In coming to this decision; the Court first examined how the Section 115A process is initiated. Section 115A (1) states; “ where- (a) a proposal for a Personal Insolvency Arrangement is not approved in accordance with this Chapter, and (b) the debts that would be covered by the proposed Personal Insolvency Arrangement include a relevant debt, (c) the personal insolvency practitioner may, where he or she considered that there are reasonable grounds for the making of such an application, and make an application on behalf of the debtor to the appropriate court for an order under subsection (9)”. Ms Justice Baker stated “the language of 115A(1) is clear and vests in a PIP the power to make an application to the Court for a review under subsection (9). Counsel for the Debtor argued that the benefit of the application is to the Debtor and not the PIP. The Court acknowledged this but rejected the argument that the PIP’s role is “merely procedural”. The question posed in this case, is whether the Debtor has an independent or “free standing” right of appeal to the decision of the lower Court.
The Court went through some case law on similar provisions from corporate insolvency, where legislation provides who may or may not bring certain applications. This case law stated fairly unambiguously that a Court did not enjoy a discretion to extend locus standi, to parties not specified in the legislation. Ms. Justice Baker followed that rationale today and stated the High Court, albeit obiter, that “in light of those authorities, and also noting the clear and unequivocal language in s.115A(1) itself, that an application for review by the court under s115A must be commenced by a PIP on behalf of a debtor, and may not be brought or instituted by a debtor himself or herself. A debtor is not an appropriate applicant.”
Having thus concluded that the PIP is the correct party to bring a Section 115A Application to the Circuit Court or Court of first instance, the Court then addressed who is the correct party to bring an appeal from a decision made in the Circuit Court. The Court initially examined an amendment to section 37 of the Courts of Justice Act 1936 which was brought about specifically for such appeals. That amended section states “an appeal shall lie to the High Court sitting in Dublin from every judgment given or order or decision made…by the Circuit Court…”. This amendment does not state the mode of such an appeal. It is silent on the point. It was on this silence that the Debtor’s hopes rested.
The Court then emphasised that its Jurisdiction to hear Circuit Court appeals was constrained by statute, and it was not hearing these appeals with its full original jurisdiction, as set out in the Constitution, but rather obliged to hear the appeals within the statutory confines of the Personal Insolvency legislation. The Court held that it “cannot hear and determine an appeal other than one which complies with the statutory procedural rules for the bringing of the decision under appeal…accordingly, I am of the view that in order to be properly constituted an appeal from a decision of a review by the court must, in accordance with the statutory provisions…be an application by a PIP.” The Debtor’s legal representatives submitted legal arguments around, the fact the legal aid board issues legal aid certificates to the Debtor and not the PIP. The Debtor’s counsel also submitted that there were constitutional arguments why the Debtor can bring the appeals to the High Court.
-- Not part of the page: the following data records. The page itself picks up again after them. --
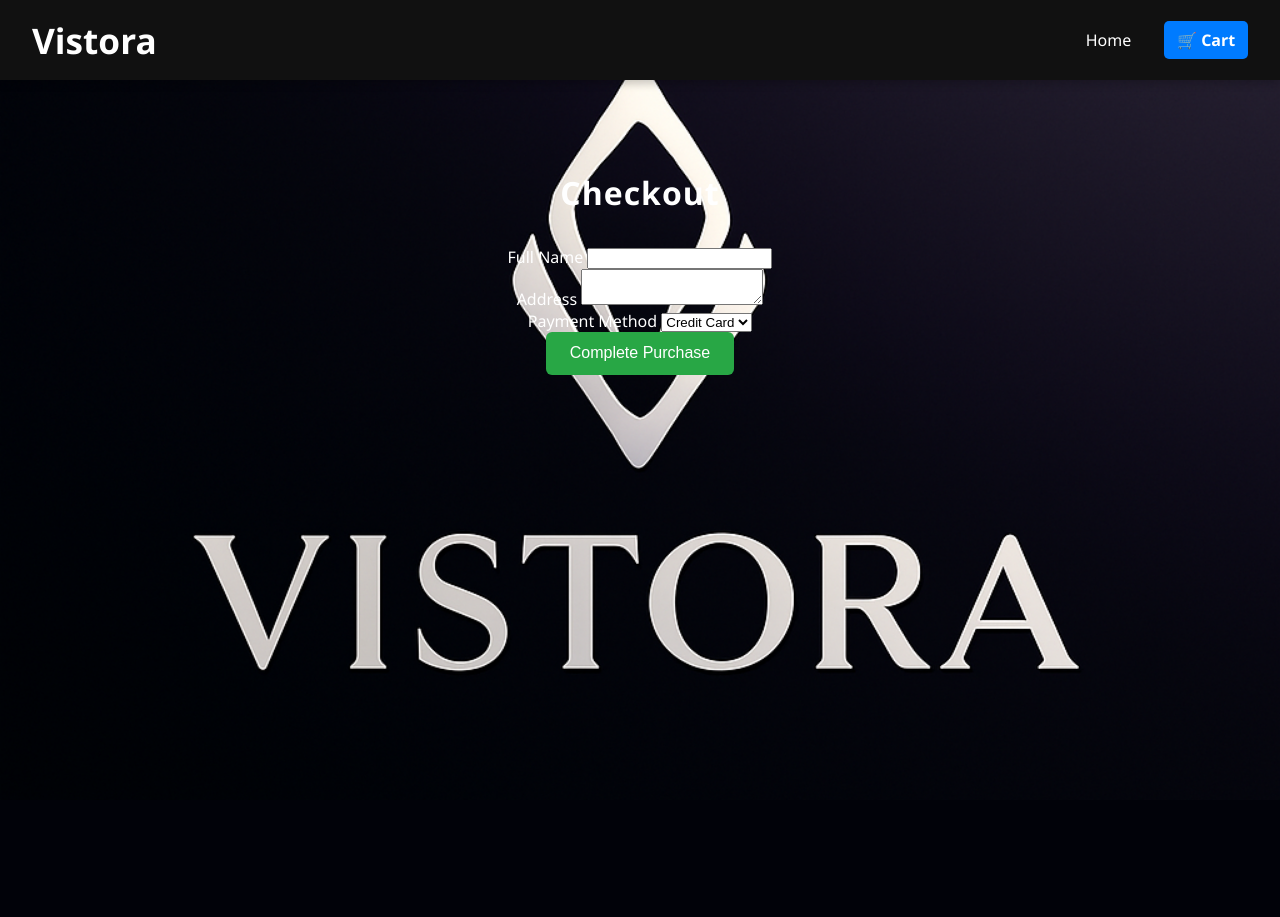
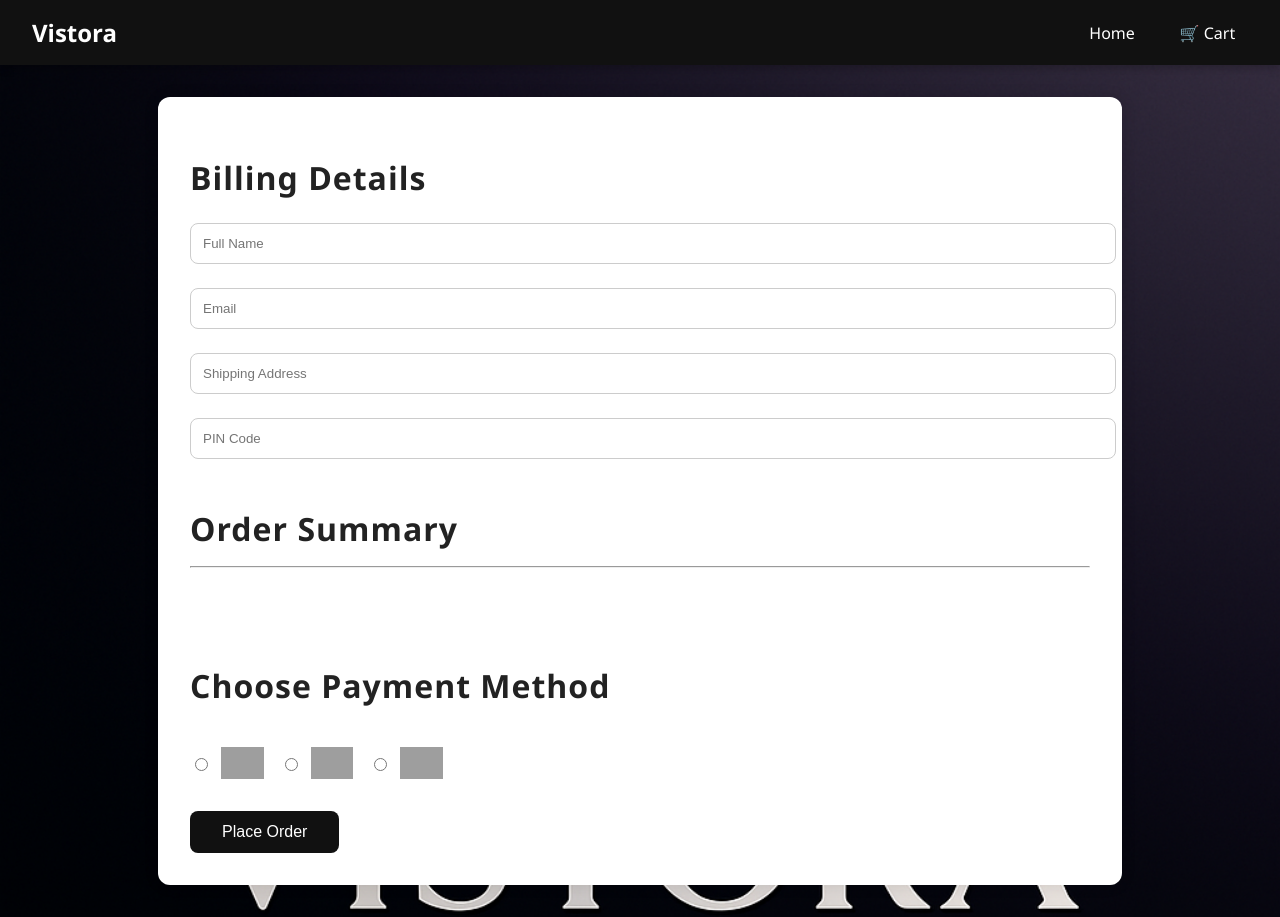
Before and after one commit to vinaych132/VISTORA, a Flask app: template vistora-pipeline/templates/billing.html in a window 1280 px wide. Before the commit the page ends 672 px from the top, so only its background shows below. Run offline with Flask 3, Linux system fonts and the light colour scheme; the template is opened without the code that fills it, so the values that code supplies are empty; grey boxes are pictures that could not be loaded.

Commit message:
Auto: update on file change

```diff
--- a/vistora-pipeline/templates/billing.html
+++ b/vistora-pipeline/templates/billing.html
@@ -2,55 +2,198 @@
 <html lang="en">
 <head>
   <meta charset="UTF-8" />
-  <meta name="viewport" content="width=device-width, initial-scale=1.0"/>
-  <title>Checkout - Vistora</title>
-  <link rel="stylesheet" href="{{ url_for('static', filename='styles.css') }}">
+  <title>Billing | Vistora</title>
+  <link rel="stylesheet" href="{{ url_for('static', filename='css/styles.css') }}">
+  <style>
+    body {
+      font-family: 'Segoe UI', sans-serif;
+      background-color: #f5f5f5;
+      margin: 0;
+      padding: 0;
+    }
+
+    header {
+      background-color: #111;
+      color: #fff;
+      padding: 1rem 2rem;
+      display: flex;
+      justify-content: space-between;
+      align-items: center;
+    }
+
+    header h1 {
+      font-size: 24px;
+      margin: 0;
+    }
+
+    nav a {
+      color: #fff;
+      margin-left: 15px;
+      text-decoration: none;
+    }
+
+    .container {
+      max-width: 900px;
+      margin: 2rem auto;
+      background: #fff;
+      border-radius: 12px;
+      padding: 2rem;
+      box-shadow: 0 0 15px rgba(0,0,0,0.1);
+    }
+
+    h2 {
+      margin-bottom: 1rem;
+      color: #222;
+    }
+
+    form input, form select {
+      width: 100%;
+      padding: 0.75rem;
+      margin: 0.5rem 0 1rem;
+      border-radius: 8px;
+      border: 1px solid #ccc;
+    }
+
+    .summary, .payment-options {
+      margin-top: 2rem;
+    }
+
+    .summary ul {
+      list-style: none;
+      padding: 0;
+    }
+
+    .summary li {
+      display: flex;
+      justify-content: space-between;
+      margin-bottom: 8px;
+    }
+
+    .payment-icons {
+      display: flex;
+      gap: 1rem;
+      margin-top: 1rem;
+    }
+
+    .payment-icons label {
+      display: flex;
+      align-items: center;
+      gap: 10px;
+      cursor: pointer;
+    }
+
+    .payment-icons img {
+      height: 32px;
+    }
+
+    .place-order {
+      display: inline-block;
+      margin-top: 2rem;
+      background-color: #111;
+      color: white;
+      padding: 0.75rem 2rem;
+      border: none;
+      border-radius: 8px;
+      font-size: 16px;
+      cursor: pointer;
+      transition: 0.3s;
+    }
+
+    .place-order:hover {
+      background-color: #333;
+    }
+
+    /* Modal for success animation */
+    .modal {
+      display: none;
+      position: fixed;
+      top: 0; left: 0;
+      width: 100%; height: 100%;
+      background: rgba(0, 0, 0, 0.6);
+      justify-content: center;
+      align-items: center;
+    }
+
+    .modal-content {
+      background: white;
+      padding: 2rem;
+      border-radius: 10px;
+      text-align: center;
+    }
+
+    .modal-content h3 {
+      color: green;
+    }
+  </style>
 </head>
 <body>
+
   <header>
     <h1>Vistora</h1>
     <nav>
-      <a href="/">Home</a>
-      <a href="/cart" class="cart-link">🛒 Cart</a>
+      <a href="{{ url_for('home') }}">Home</a>
+      <a href="{{ url_for('cart') }}">🛒 Cart</a>
     </nav>
   </header>
 
-  <main>
-    <h2>Checkout</h2>
+  <div class="container">
+    <h2>Billing Details</h2>
+    <form id="billing-form">
+      <input type="text" name="name" placeholder="Full Name" required />
+      <input type="email" name="email" placeholder="Email" required />
+      <input type="text" name="address" placeholder="Shipping Address" required />
+      <input type="text" name="pincode" placeholder="PIN Code" required />
+    </form>
 
-    <form id="checkout-form">
-      <div class="form-group">
-        <label for="full-name">Full Name</label>
-        <input type="text" id="full-name" name="full-name" required>
+    <div class="summary">
+      <h2>Order Summary</h2>
+      <ul>
+        {% for item in cart_data %}
+        <li>
+          <span>{{ item.name }}</span>
+          <span>₹{{ item.price }}</span>
+        </li>
+        {% endfor %}
+      </ul>
+      <hr>
+      <p><strong>Total: ₹{{ cart_data | sum(attribute='price') }}</strong></p>
+    </div>
+
+    <div class="payment-options">
+      <h2>Choose Payment Method</h2>
+      <div class="payment-icons">
+        <label><input type="radio" name="payment" value="razorpay" required>
+          <img src="{{ url_for('static', filename='icons/razorpay.png') }}" alt="Razorpay">
+        </label>
+        <label><input type="radio" name="payment" value="visa">
+          <img src="{{ url_for('static', filename='icons/visa.png') }}" alt="Visa">
+        </label>
+        <label><input type="radio" name="payment" value="cod">
+          <img src="{{ url_for('static', filename='icons/cod.png') }}" alt="Cash on Delivery">
+        </label>
       </div>
+    </div>
 
-      <div class="form-group">
-        <label for="address">Address</label>
-        <textarea id="address" name="address" required></textarea>
-      </div>
+    <button class="place-order" onclick="placeOrder()">Place Order</button>
+  </div>
 
-      <div class="form-group">
-        <label for="payment-method">Payment Method</label>
-        <select id="payment-method" name="payment-method" required>
-          <option value="credit-card">Credit Card</option>
-          <option value="paypal">PayPal</option>
-        </select>
-      </div>
-
-      <div class="form-group">
-        <button type="submit" class="checkout-btn">Complete Purchase</button>
-      </div>
-    </form>
-  </main>
+  <!-- Success Modal -->
+  <div class="modal" id="successModal">
+    <div class="modal-content">
+      <h3>🎉 Order Placed Successfully!</h3>
+      <p>Thank you for shopping with Vistora.</p>
+    </div>
+  </div>
 
   <script>
-    document.getElementById('checkout-form').addEventListener('submit', function(e) {
-      e.preventDefault();
-      alert('Purchase Completed!');
-      // Clear the cart after checkout (if needed)
-      localStorage.removeItem('cart');
-      window.location.href = '/';
-    });
+    function placeOrder() {
+      event.preventDefault();
+      const modal = document.getElementById("successModal");
+      modal.style.display = "flex";
+      setTimeout(() => {
+        window.location.href = "/";
+      }, 2500);
+    }
   </script>
 </body>
 </html>
```
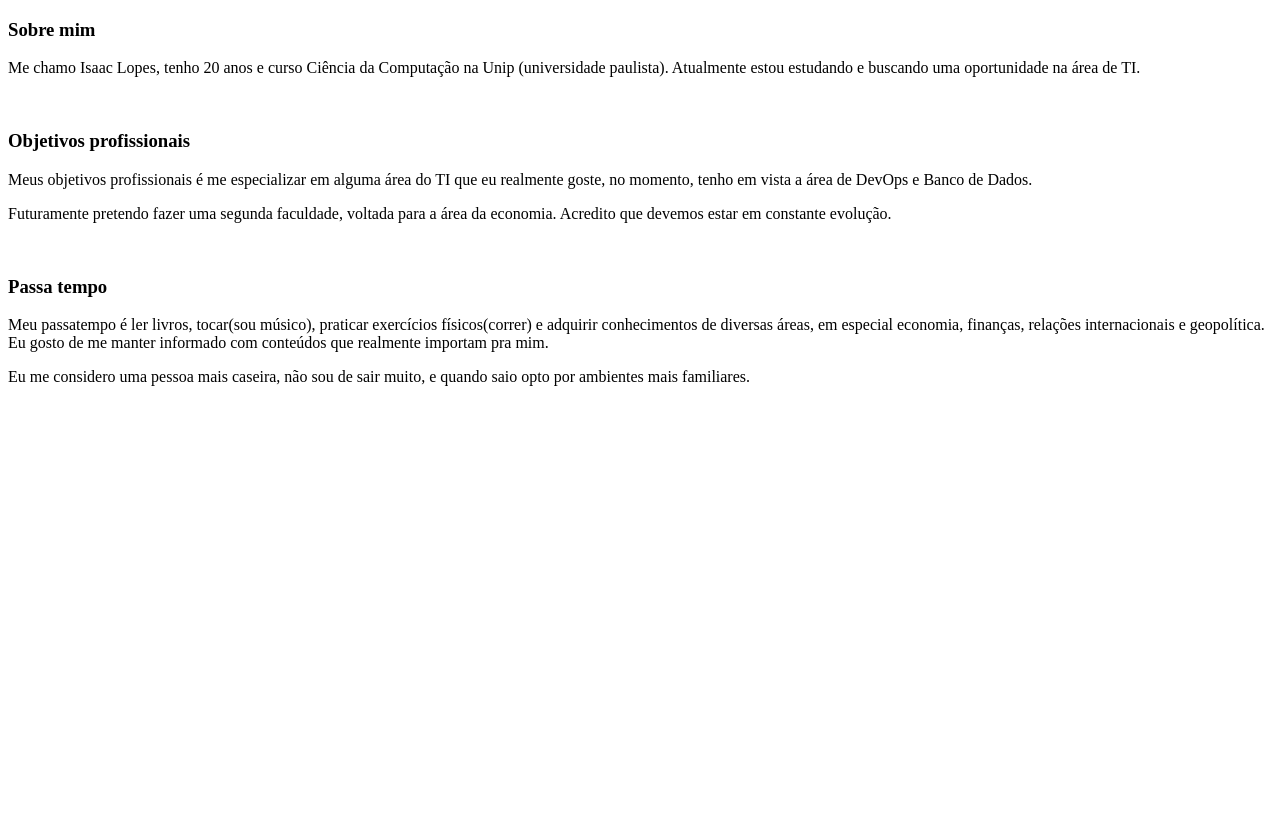
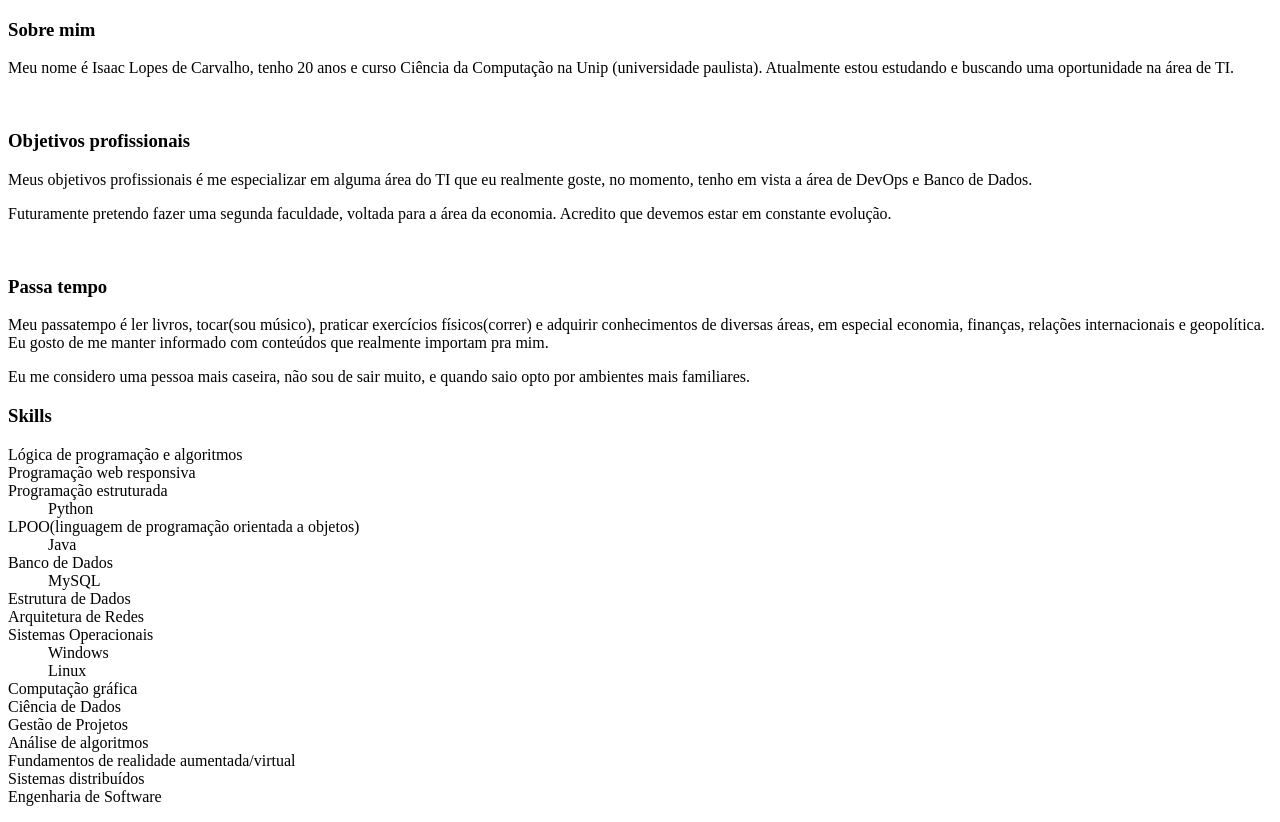
Before and after one commit to IsaacLps/Meu-curriculo, a plain HTML site: page index.html in a window 1280 px wide. Before the commit the page ends 800 px from the top, so only its background shows below. Drawn offline with Linux system fonts and the light colour scheme.

Commit message:
Update Skills

```diff
--- a/index.html
+++ b/index.html
@@ -7,12 +7,35 @@
 </head>
 <body>
     <h3>Sobre mim</h3>
-        <p>Me chamo Isaac Lopes, tenho 20 anos e curso Ciência da Computação na Unip (universidade paulista). Atualmente estou estudando e buscando uma oportunidade na área de TI.</p><br>
+        <p>Meu nome é Isaac Lopes de Carvalho, tenho 20 anos e curso Ciência da Computação na Unip (universidade paulista). Atualmente estou estudando e buscando uma oportunidade na área de TI.</p><br>
     <h3>Objetivos profissionais</h3>
         <p>Meus objetivos profissionais é me especializar em alguma área do TI que eu realmente goste, no momento, tenho em vista a área de DevOps e Banco de Dados.</p>
         <p>Futuramente pretendo fazer uma segunda faculdade, voltada para a área da economia. Acredito que devemos estar em constante evolução.</p><br>
     <h3>Passa tempo</h3>
         <p>Meu passatempo é ler livros, tocar(sou músico), praticar exercícios físicos(correr) e adquirir conhecimentos de diversas áreas, em especial economia, finanças, relações internacionais e geopolítica. Eu gosto de me manter informado com conteúdos que realmente importam pra mim.</p>
         <p>Eu me considero uma pessoa mais caseira, não sou de sair muito, e quando saio opto por ambientes mais familiares.</p>
+        <h3>Skills</h3>
+            <dl>
+                <dt>Lógica de programação e algoritmos</dt>
+                <dt>Programação web responsiva</dt>
+                <dt>Programação estruturada</dt>
+                    <dd>Python</dd>
+                <dt>LPOO(linguagem de programação orientada a objetos)</dt>
+                    <dd>Java</dd>
+                <dt>Banco de Dados</dt>
+                    <dd>MySQL</dd>
+                <dt>Estrutura de Dados</dt>
+                <dt>Arquitetura de Redes</dt>
+                <dt>Sistemas Operacionais</dt>
+                    <dd>Windows</dd>
+                    <dd>Linux</dd>
+                <dt>Computação gráfica</dt>
+                <dt>Ciência de Dados</dt>
+                <dt>Gestão de Projetos</dt>
+                <dt>Análise de algoritmos</dt>
+                <dt>Fundamentos de realidade aumentada/virtual</dt>
+                <dt>Sistemas distribuídos</dt>
+                <dt>Engenharia de Software</dt>
+            </dl>
 </body>
 </html>
```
Neither of these arguments were accepted by Ms. Justice Baker. The Court while accepting that access to the Courts was a constitutional right, highlighted that the Oireachtas is entitled to regulate how that access to the courts is effected. In short, it is entitled to specify how and by who, certain proceedings are brought.
The High Court held that the Debtor has no statutory standing to initiate a section 115A appeal Therefore the Debtor has no standing to bring an appeal from a Circuit Court decision to the High Court, as it is constrained by its jurisdiction.
The Court dismissed the Debtor’s appeal solely on this point. Finally the Court, did go some way to assuage the worries of PIPs that they would be liable to costs orders in cases where the PIP was unsuccessful. The Court stated that where a PIP lost a case, “it seems unlikely that a PIP would be subject to an award of costs, and the usual order which has been sought by successful creditors is that an order be made against the Debtor”. In stating this the Court highlighted that, the issue of costs was a matter exclusively within the discretion of the Court. Whether this will give enough reassurance to PIPs to bring these applications remains to be seen.
A further decision of the High Court on locus standi is awaited next week, while the Court also stated that it was open to hear submissions on substituting the PIP into the Appeal.
For more information please contact Andrew Croughan in our Personal Insolvency Department.